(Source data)

# # # # #

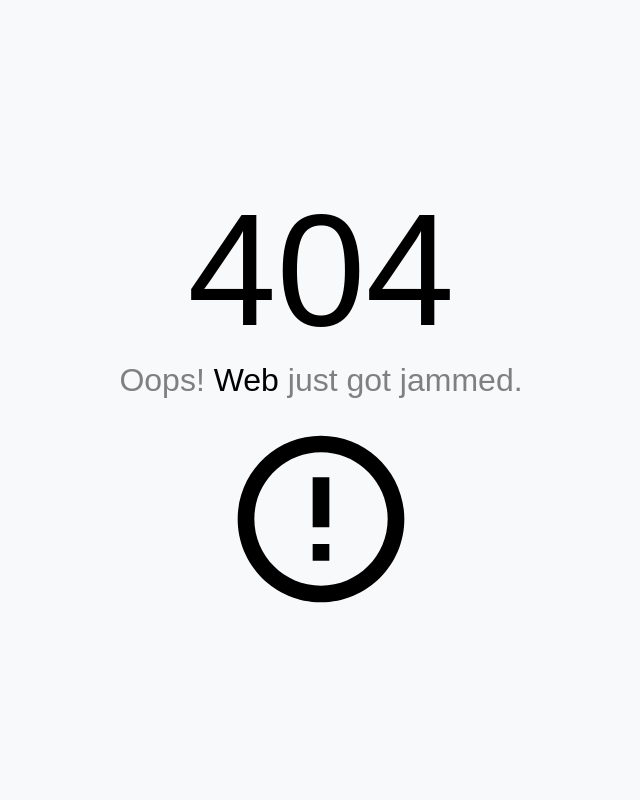
After one commit to HarshaVardhanRao/WebClubSite, a Django app: template webclub/web/templates/404.html in a window 1280 px wide. The commit adds this page. Shown: the whole page, without its empty margins (319-959 px from the left). Run offline with Django 5.2, Linux system fonts and the light colour scheme; the template is opened without the code that fills it, so the values that code supplies are empty.

```diff
--- /dev/null
+++ b/webclub/web/templates/404.html
@@ -0,0 +1,53 @@
+<!DOCTYPE html>
+<html lang="en">
+<head>
+    <meta charset="UTF-8">
+    <meta name="viewport" content="width=device-width, initial-scale=1.0">
+    <title>404 Not Found</title>
+    <style>
+        body {
+            display: flex;
+            justify-content: center;
+            align-items: center;
+            height: 100vh;
+            background-color: #f8f9fa;
+            margin: 0;
+            font-family: Arial, sans-serif;
+        }
+        .container {
+            text-align: center;
+        }
+        .error-code {
+            font-size: 10rem;
+            animation: fadeIn 2s;
+        }
+        .error-message {
+            font-size: 2rem;
+            animation: slideIn 2s;
+        }
+        @keyframes fadeIn {
+            from { opacity: 0; }
+            to { opacity: 1; }
+        }
+        @keyframes slideIn {
+            from { transform: translateY(-50px); opacity: 0; }
+            to { transform: translateY(0); opacity: 1; }
+        }
+        .svg-container {
+            margin-top: 20px;
+            animation: fadeIn 3s;
+        }
+    </style>
+</head>
+<body>
+    <div class="container">
+        <div class="error-code">404</div>
+        <div class="error-message" style="color: gray;">Oops! <span style="color: black;">Web</span> just got jammed.</div>
+        <div class="svg-container">
+            <svg width="200" height="200" viewBox="0 0 24 24" fill="none" xmlns="http://www.w3.org/2000/svg">
+                <path d="M12 2C6.48 2 2 6.48 2 12s4.48 10 10 10 10-4.48 10-10S17.52 2 12 2zm0 18c-4.41 0-8-3.59-8-8s3.59-8 8-8 8 3.59 8 8-3.59 8-8 8zm-1-13h2v6h-2zm0 8h2v2h-2z" fill="#000"/>
+            </svg>
+        </div>
+    </div>
+</body>
+</html>
--- a/webclub/web/templates/devspace.html
+++ b/webclub/web/templates/devspace.html
@@ -248,7 +248,7 @@
             </h3>
             <p id="taskDescription" class="space-between"><Strong>Description : </Strong><span></span></p>
             <p id="taskDueDate" class="space-between"><Strong>Due Date : </Strong><span></pan></p>
-            <form method="POST" action="{% url 'devspace' %}" id="task-form">
+            <form method="POST" id="task-form">
                 {% csrf_token %}
                 <input type="hidden" name="action" value="complete_task">
                 <input type="hidden" name="task_id" value="">
@@ -312,8 +312,8 @@
         const taskForm = document.querySelector('form#task-form');
         taskForm.addEventListener('submit', function (event) {
             event.preventDefault();
-            console.log(taskForm.action);
-            fetch(taskForm.action, {
+            console.log(taskForm);
+            fetch('/', {
                 method: 'POST',
                 body: new FormData(taskForm),
                 headers: {'X-CSRFToken': document.querySelector('[name=csrfmiddlewaretoken]').value},
--- a/webclub/web/views.py
+++ b/webclub/web/views.py
@@ -36,7 +36,7 @@ def devspace(request):
             roll = request.POST.get('roll')
             mentor_id = request.POST.get('mentor_id')
 
-            students = Student.objects.filter(web_mem=student_id, roll_no=roll)
+            students = Student.objects.filter(web_mem__iexact=student_id, roll_no__iexact=roll)
             if len(students) == 0:
                 return JsonResponse({"error": "Student not found"}, status=404)
             student = students[0]
--- a/webclub/webclub/settings.py
+++ b/webclub/webclub/settings.py
@@ -23,7 +23,7 @@ print(BASE_DIR)
 SECRET_KEY = 'django-insecure-g__7hv$ty9sin3u!#=mi-*t8###(x5#&z=$jlp3c@ne!lkl4)p'
 
 # SECURITY WARNING: don't run with debug turned on in production!
-DEBUG = True
+DEBUG = False
 
 ALLOWED_HOSTS = ["mitswebclub.pythonanywhere.com",'127.0.0.1']
 
```
Also changed, not shown: webclub/db.sqlite3.
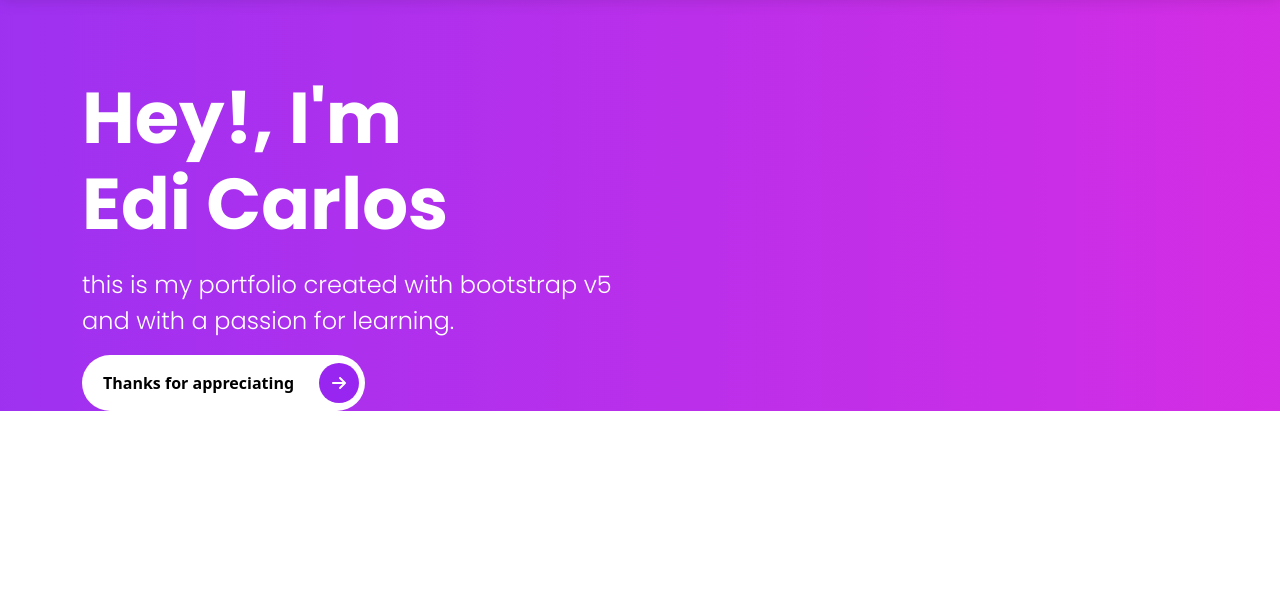
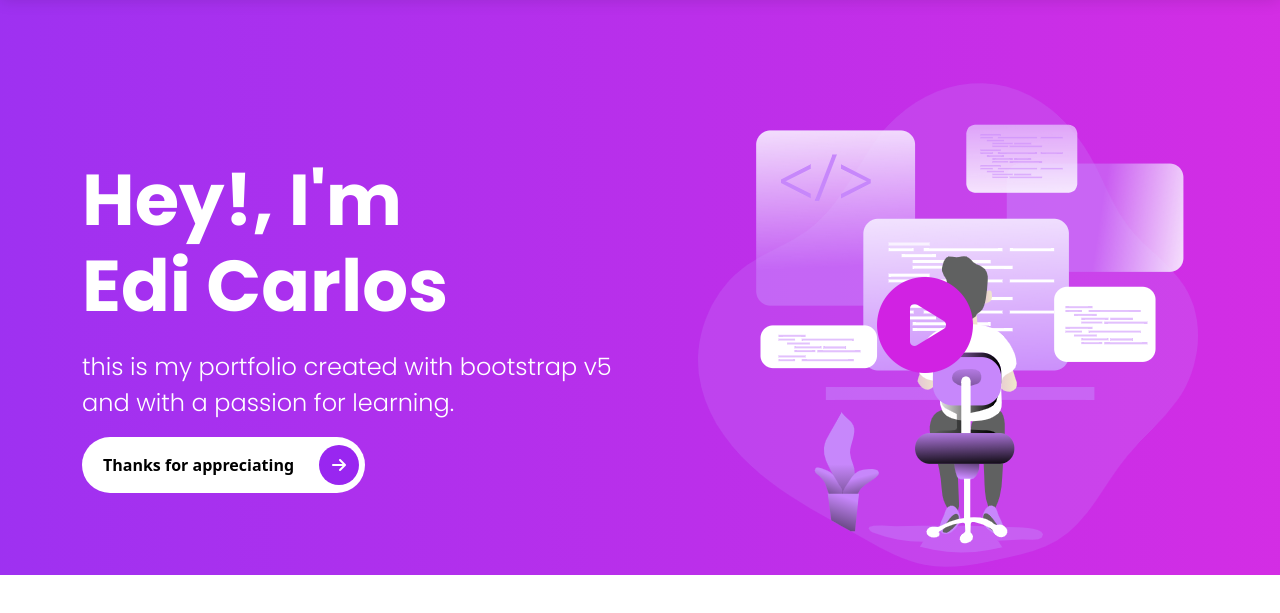
Before and after one commit to ediCarlosSilva/bootstrap, a website: page index.html in a window 1280 px wide. Shown: the part 85-698 px from the top of the page. Drawn offline with Linux system fonts and the light colour scheme.

Commit message:
position absolute in play button

```diff
--- a/index.html
+++ b/index.html
@@ -54,6 +54,7 @@
   <section id="home" class="intro-section">
     <div class="container">
       <div class="row align-items-center text-white">
+        <!-- start the content for the intro -->
         <div class="col-md-6 intros">
           <h1 class="display-2">
             <span class="display-2--intro">Hey!, I'm <br>Edi Carlos</span>
@@ -67,7 +68,17 @@
             </span>
           </button>
         </div>
-        <div class="col-md-6 intros"></div>
+        <!-- Start the content for the video -->
+        <div class="col-md-6 intros text-end">
+          <div class="video-box">
+            <img src="./images/arts/intro-section-illustration.png" alt="Video illustration" class="img-fluid">
+            <a href="#" class="position-absolute top-50 start-50 translate-middle">
+              <span>
+                <i class="fas fa-play-circle"></i>
+              </span>
+            </a>
+          </div>
+        </div>
       </div>
     </div>
   </section>
--- a/scss/components/_mixins.scss
+++ b/scss/components/_mixins.scss
@@ -8,3 +8,11 @@
     rgba($secondary, 0.95)
   );
 }
+
+// ABSOLUTE CENTER
+@mixin absoluteCenter {
+  position: absolute;
+  top: 50%;
+  left: 50%;
+  transform: translate(-50%, -50%);
+}
--- a/scss/sections/_intro-section.scss
+++ b/scss/sections/_intro-section.scss
@@ -7,3 +7,19 @@
   width: 100%;
   height: 100%;
 }
+
+.intros {
+  .video-box {
+    position: relative;
+
+    a {
+      // @include absoluteCenter;
+      span {
+        i {
+          font-size: 6rem;
+          color: $secondary;
+        }
+      }
+    }
+  }
+}
```
Also changed, not shown: note.md (+9 -0 lines), assets/css/style.css, images/arts/intro-section-illustration.png (added), 1 other file.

# # # # #

**WHAT YOU NEED TO DO**
Word for word, quote the lines above. Omit the pictures.

**FINISHED EXERCISE**
After one commit to HarshaVardhanRao/WebClubSite, a Django app: template webclub/web/templates/404.html in a window 1280 px wide. The commit adds this page. Shown: the whole page, without its empty margins (319-959 px from the left). Run offline with Django 5.2, Linux system fonts and the light colour scheme; the template is opened without the code that fills it, so the values that code supplies are empty.

```diff
--- /dev/null
+++ b/webclub/web/templates/404.html
@@ -0,0 +1,53 @@
+<!DOCTYPE html>
+<html lang="en">
+<head>
+    <meta charset="UTF-8">
+    <meta name="viewport" content="width=device-width, initial-scale=1.0">
+    <title>404 Not Found</title>
+    <style>
+        body {
+            display: flex;
+            justify-content: center;
+            align-items: center;
+            height: 100vh;
+            background-color: #f8f9fa;
+            margin: 0;
+            font-family: Arial, sans-serif;
+        }
+        .container {
+            text-align: center;
+        }
+        .error-code {
+            font-size: 10rem;
+            animation: fadeIn 2s;
+        }
+        .error-message {
+            font-size: 2rem;
+            animation: slideIn 2s;
+        }
+        @keyframes fadeIn {
+            from { opacity: 0; }
+            to { opacity: 1; }
+        }
+        @keyframes slideIn {
+            from { transform: translateY(-50px); opacity: 0; }
+            to { transform: translateY(0); opacity: 1; }
+        }
+        .svg-container {
+            margin-top: 20px;
+            animation: fadeIn 3s;
+        }
+    </style>
+</head>
+<body>
+    <div class="container">
+        <div class="error-code">404</div>
+        <div class="error-message" style="color: gray;">Oops! <span style="color: black;">Web</span> just got jammed.</div>
+        <div class="svg-container">
+            <svg width="200" height="200" viewBox="0 0 24 24" fill="none" xmlns="http://www.w3.org/2000/svg">
+                <path d="M12 2C6.48 2 2 6.48 2 12s4.48 10 10 10 10-4.48 10-10S17.52 2 12 2zm0 18c-4.41 0-8-3.59-8-8s3.59-8 8-8 8 3.59 8 8-3.59 8-8 8zm-1-13h2v6h-2zm0 8h2v2h-2z" fill="#000"/>
+            </svg>
+        </div>
+    </div>
+</body>
+</html>
--- a/webclub/web/templates/devspace.html
+++ b/webclub/web/templates/devspace.html
@@ -248,7 +248,7 @@
             </h3>
             <p id="taskDescription" class="space-between"><Strong>Description : </Strong><span></span></p>
             <p id="taskDueDate" class="space-between"><Strong>Due Date : </Strong><span></pan></p>
-            <form method="POST" action="{% url 'devspace' %}" id="task-form">
+            <form method="POST" id="task-form">
                 {% csrf_token %}
                 <input type="hidden" name="action" value="complete_task">
                 <input type="hidden" name="task_id" value="">
@@ -312,8 +312,8 @@
         const taskForm = document.querySelector('form#task-form');
         taskForm.addEventListener('submit', function (event) {
             event.preventDefault();
-            console.log(taskForm.action);
-            fetch(taskForm.action, {
+            console.log(taskForm);
+            fetch('/', {
                 method: 'POST',
                 body: new FormData(taskForm),
                 headers: {'X-CSRFToken': document.querySelector('[name=csrfmiddlewaretoken]').value},
--- a/webclub/web/views.py
+++ b/webclub/web/views.py
@@ -36,7 +36,7 @@ def devspace(request):
             roll = request.POST.get('roll')
             mentor_id = request.POST.get('mentor_id')
 
-            students = Student.objects.filter(web_mem=student_id, roll_no=roll)
+            students = Student.objects.filter(web_mem__iexact=student_id, roll_no__iexact=roll)
             if len(students) == 0:
                 return JsonResponse({"error": "Student not found"}, status=404)
             student = students[0]
--- a/webclub/webclub/settings.py
+++ b/webclub/webclub/settings.py
@@ -23,7 +23,7 @@ print(BASE_DIR)
 SECRET_KEY = 'django-insecure-g__7hv$ty9sin3u!#=mi-*t8###(x5#&z=$jlp3c@ne!lkl4)p'
 
 # SECURITY WARNING: don't run with debug turned on in production!
-DEBUG = True
+DEBUG = False
 
 ALLOWED_HOSTS = ["mitswebclub.pythonanywhere.com",'127.0.0.1']
 
```
Also changed, not shown: webclub/db.sqlite3.
Before and after one commit to ediCarlosSilva/bootstrap, a website: page index.html in a window 1280 px wide. Shown: the part 85-698 px from the top of the page. Drawn offline with Linux system fonts and the light colour scheme.

Commit message:
position absolute in play button

```diff
--- a/index.html
+++ b/index.html
@@ -54,6 +54,7 @@
   <section id="home" class="intro-section">
     <div class="container">
       <div class="row align-items-center text-white">
+        <!-- start the content for the intro -->
         <div class="col-md-6 intros">
           <h1 class="display-2">
             <span class="display-2--intro">Hey!, I'm <br>Edi Carlos</span>
@@ -67,7 +68,17 @@
             </span>
           </button>
         </div>
-        <div class="col-md-6 intros"></div>
+        <!-- Start the content for the video -->
+        <div class="col-md-6 intros text-end">
+          <div class="video-box">
+            <img src="./images/arts/intro-section-illustration.png" alt="Video illustration" class="img-fluid">
+            <a href="#" class="position-absolute top-50 start-50 translate-middle">
+              <span>
+                <i class="fas fa-play-circle"></i>
+              </span>
+            </a>
+          </div>
+        </div>
       </div>
     </div>
   </section>
--- a/scss/components/_mixins.scss
+++ b/scss/components/_mixins.scss
@@ -8,3 +8,11 @@
     rgba($secondary, 0.95)
   );
 }
+
+// ABSOLUTE CENTER
+@mixin absoluteCenter {
+  position: absolute;
+  top: 50%;
+  left: 50%;
+  transform: translate(-50%, -50%);
+}
--- a/scss/sections/_intro-section.scss
+++ b/scss/sections/_intro-section.scss
@@ -7,3 +7,19 @@
   width: 100%;
   height: 100%;
 }
+
+.intros {
+  .video-box {
+    position: relative;
+
+    a {
+      // @include absoluteCenter;
+      span {
+        i {
+          font-size: 6rem;
+          color: $secondary;
+        }
+      }
+    }
+  }
+}
```
Also changed, not shown: note.md (+9 -0 lines), assets/css/style.css, images/arts/intro-section-illustration.png (added), 1 other file.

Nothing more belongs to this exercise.